START Provided material

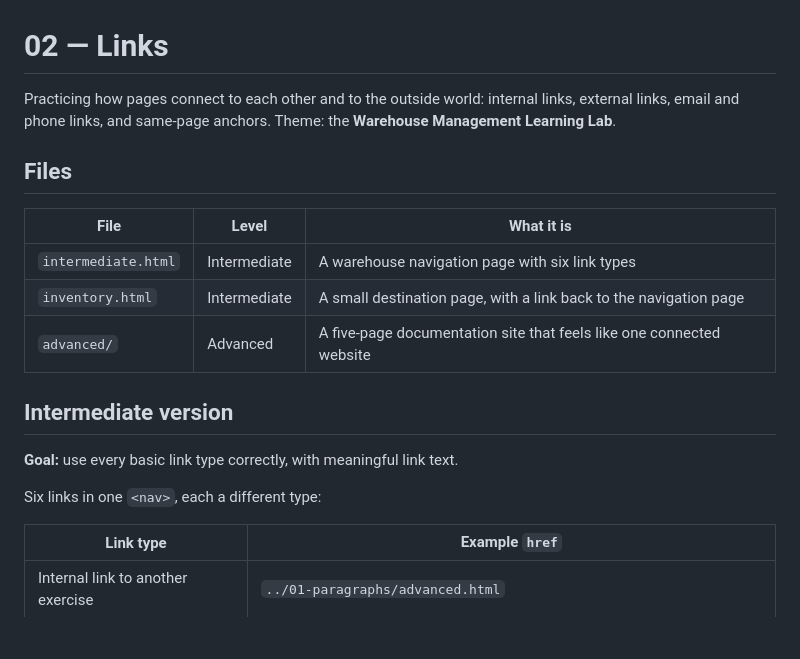
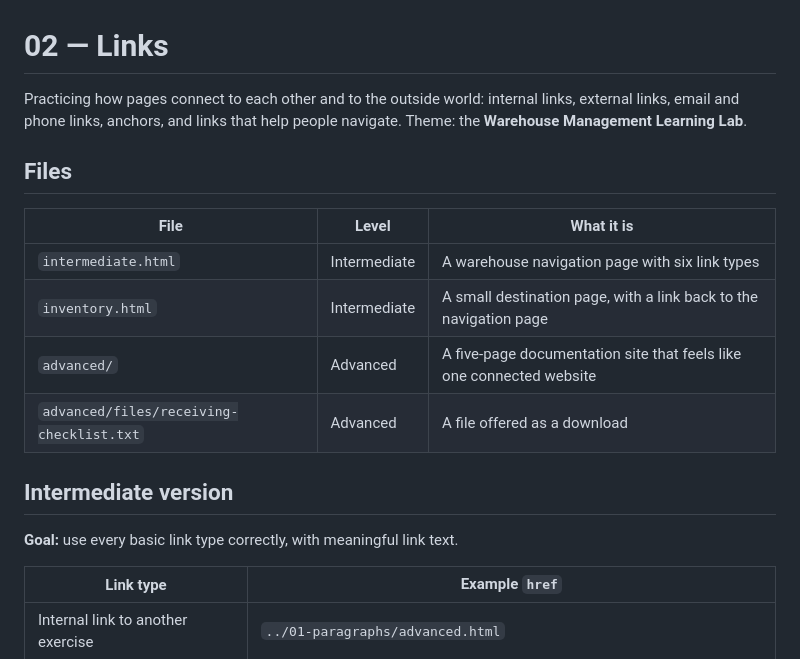
Before and after one commit to azizab-aziz/html-css-learning-lab, a Markdown page: 02-links/README.md, the part around one of its changes. GitHub-like rendering; blank space fills up the shorter version.

```diff
--- a/02-links/README.md
+++ b/02-links/README.md
@@ -1,8 +1,8 @@
 # 02 — Links
 
 Practicing how pages connect to each other and to the outside world:
-internal links, external links, email and phone links, and same-page anchors.
-Theme: the **Warehouse Management Learning Lab**.
+internal links, external links, email and phone links, anchors, and links
+that help people navigate. Theme: the **Warehouse Management Learning Lab**.
 
 ## Files
 
@@ -11,12 +11,11 @@ Theme: the **Warehouse Management Learning Lab**.
 | `intermediate.html` | Intermediate | A warehouse navigation page with six link types |
 | `inventory.html` | Intermediate | A small destination page, with a link back to the navigation page |
 | `advanced/` | Advanced | A five-page documentation site that feels like one connected website |
+| `advanced/files/receiving-checklist.txt` | Advanced | A file offered as a download |
 
 ## Intermediate version
 
 **Goal:** use every basic link type correctly, with meaningful link text.
-
-Six links in one `<nav>`, each a different type:
 
 | Link type | Example `href` |
 |---|---|
```
Also changed, not shown: other parts of 02-links/README.md (+30 -11 lines).
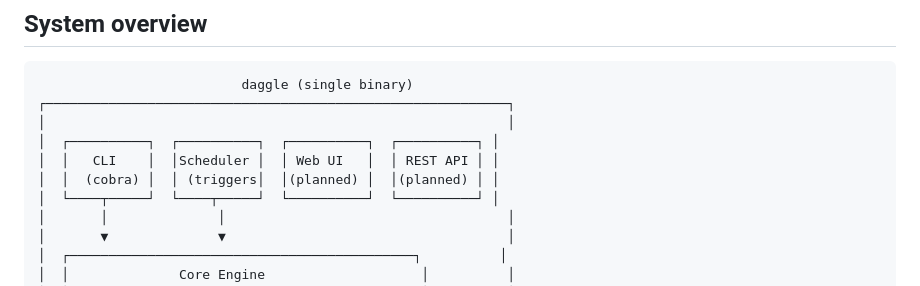
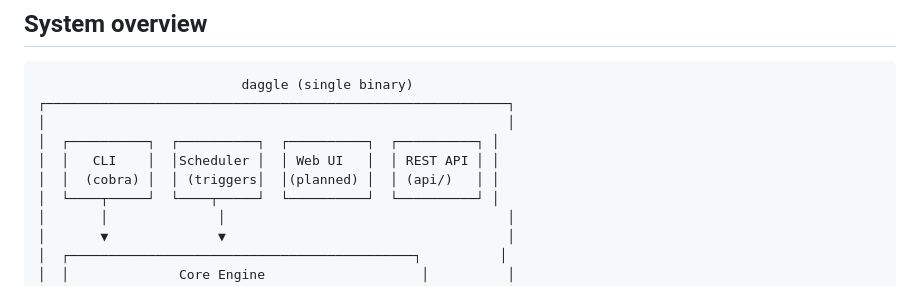
Before and after one commit to cynkra/daggle, a Markdown page: docs/architecture.md, the part around the change. Drawn GitHub-style.

```diff
--- a/docs/architecture.md
+++ b/docs/architecture.md
@@ -10,7 +10,7 @@ daggle is a single Go binary that orchestrates R workflows defined in YAML. It s
 │                                                           │
 │  ┌──────────┐  ┌──────────┐  ┌──────────┐  ┌──────────┐ │
 │  │   CLI    │  │Scheduler │  │ Web UI   │  │ REST API │ │
-│  │  (cobra) │  │ (triggers│  │(planned) │  │(planned) │ │
+│  │  (cobra) │  │ (triggers│  │(planned) │  │ (api/)   │ │
 │  └────┬─────┘  └────┬─────┘  └──────────┘  └──────────┘ │
 │       │              │                                    │
 │       ▼              ▼                                    │
```
Also changed, not shown: docs/design.md (+7 -7 lines).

END Provided material

Go through the records and report each line that contains "lines".

Answer for the task:
Also changed, not shown: other parts of 02-links/README.md (+30 -11 lines).
Also changed, not shown: docs/design.md (+7 -7 lines).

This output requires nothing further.